Task brief.
Your answer must be a single number: the count of lines in the records below that include the string "Also".

Records to process.
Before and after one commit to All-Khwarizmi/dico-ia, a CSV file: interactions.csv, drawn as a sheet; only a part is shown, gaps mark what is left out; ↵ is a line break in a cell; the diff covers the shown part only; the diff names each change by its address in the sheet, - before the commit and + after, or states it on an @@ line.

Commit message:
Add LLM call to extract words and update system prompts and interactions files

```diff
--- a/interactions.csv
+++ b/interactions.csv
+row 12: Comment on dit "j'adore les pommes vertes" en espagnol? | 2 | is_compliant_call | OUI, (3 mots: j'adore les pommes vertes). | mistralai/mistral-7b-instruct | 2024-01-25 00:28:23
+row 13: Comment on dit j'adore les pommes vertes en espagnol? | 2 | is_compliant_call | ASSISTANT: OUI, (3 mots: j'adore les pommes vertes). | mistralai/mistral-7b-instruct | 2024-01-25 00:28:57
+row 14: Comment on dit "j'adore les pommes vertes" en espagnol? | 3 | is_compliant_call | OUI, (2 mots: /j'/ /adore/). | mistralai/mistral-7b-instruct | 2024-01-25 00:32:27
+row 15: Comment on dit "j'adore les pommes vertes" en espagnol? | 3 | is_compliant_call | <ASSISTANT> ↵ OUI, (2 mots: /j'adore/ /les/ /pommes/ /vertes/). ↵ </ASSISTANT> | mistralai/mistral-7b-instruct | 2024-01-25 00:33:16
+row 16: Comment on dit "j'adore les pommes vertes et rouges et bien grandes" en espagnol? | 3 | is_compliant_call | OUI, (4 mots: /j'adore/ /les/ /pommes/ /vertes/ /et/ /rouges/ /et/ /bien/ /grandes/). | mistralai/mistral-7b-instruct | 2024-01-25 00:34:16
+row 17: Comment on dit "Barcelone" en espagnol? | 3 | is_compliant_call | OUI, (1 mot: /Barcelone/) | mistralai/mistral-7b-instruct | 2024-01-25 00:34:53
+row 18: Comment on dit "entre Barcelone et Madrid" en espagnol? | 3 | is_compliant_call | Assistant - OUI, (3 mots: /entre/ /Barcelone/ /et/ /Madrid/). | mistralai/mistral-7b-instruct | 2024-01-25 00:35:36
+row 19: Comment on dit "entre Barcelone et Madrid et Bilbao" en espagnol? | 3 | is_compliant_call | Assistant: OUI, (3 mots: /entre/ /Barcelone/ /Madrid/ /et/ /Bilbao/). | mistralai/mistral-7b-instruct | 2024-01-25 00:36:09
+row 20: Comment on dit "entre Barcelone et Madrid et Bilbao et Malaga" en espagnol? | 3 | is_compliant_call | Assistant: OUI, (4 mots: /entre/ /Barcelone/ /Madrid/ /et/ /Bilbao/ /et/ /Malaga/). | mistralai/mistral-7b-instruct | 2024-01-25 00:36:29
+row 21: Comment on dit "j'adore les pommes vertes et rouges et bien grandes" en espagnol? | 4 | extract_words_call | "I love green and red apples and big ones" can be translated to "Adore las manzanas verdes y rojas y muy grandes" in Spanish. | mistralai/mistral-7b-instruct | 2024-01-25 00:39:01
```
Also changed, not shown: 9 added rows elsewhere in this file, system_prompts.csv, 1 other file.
...
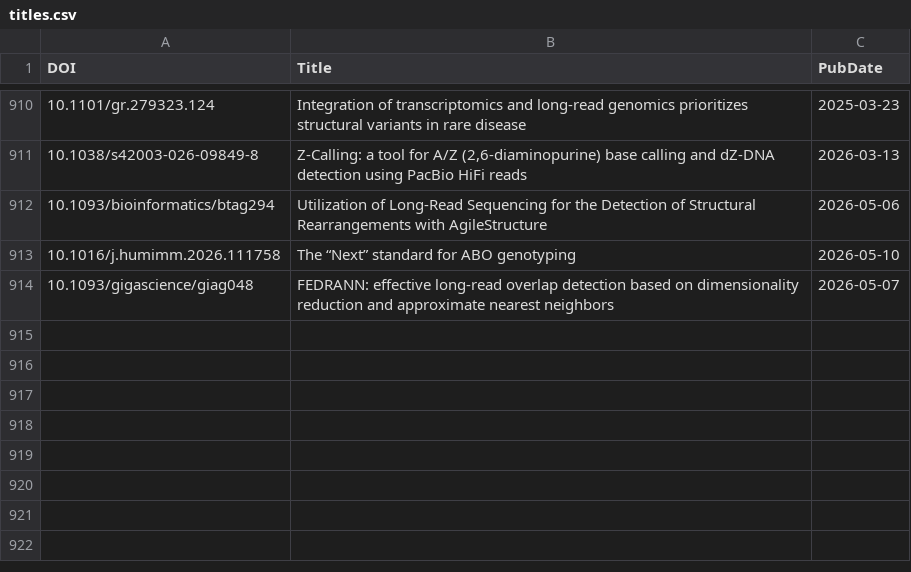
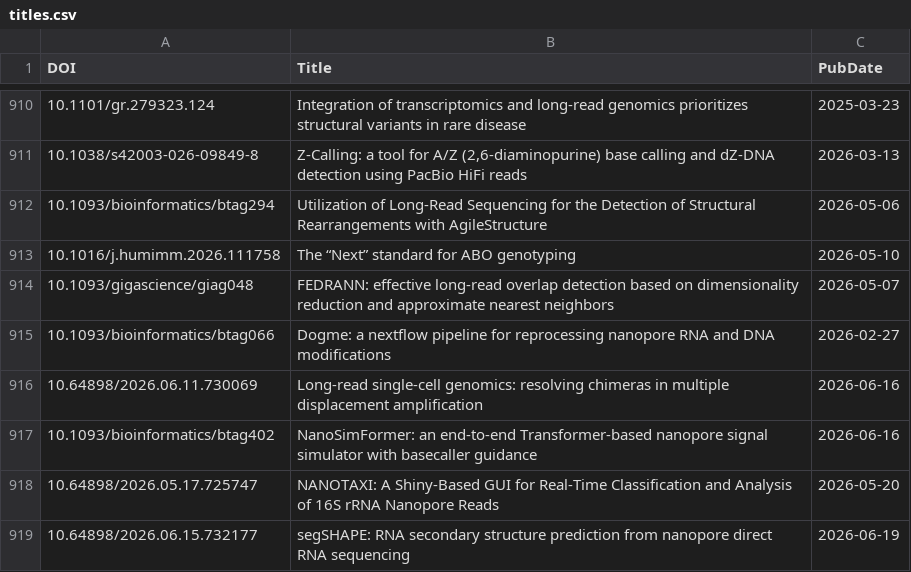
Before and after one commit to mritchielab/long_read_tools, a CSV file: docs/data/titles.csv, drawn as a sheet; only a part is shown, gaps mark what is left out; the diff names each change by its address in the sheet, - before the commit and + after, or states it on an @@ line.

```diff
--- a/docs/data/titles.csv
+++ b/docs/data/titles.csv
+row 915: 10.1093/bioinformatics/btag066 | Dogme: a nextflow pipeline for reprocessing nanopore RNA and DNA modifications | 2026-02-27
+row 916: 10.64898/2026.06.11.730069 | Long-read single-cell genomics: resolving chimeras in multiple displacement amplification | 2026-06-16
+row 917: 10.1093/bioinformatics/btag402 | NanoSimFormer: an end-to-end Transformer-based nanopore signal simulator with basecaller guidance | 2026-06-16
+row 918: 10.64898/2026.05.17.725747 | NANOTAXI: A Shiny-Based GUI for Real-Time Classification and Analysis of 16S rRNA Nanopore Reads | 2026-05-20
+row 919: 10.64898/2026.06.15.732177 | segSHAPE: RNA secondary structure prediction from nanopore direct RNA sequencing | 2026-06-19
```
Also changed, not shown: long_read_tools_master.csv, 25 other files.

Answer below.
2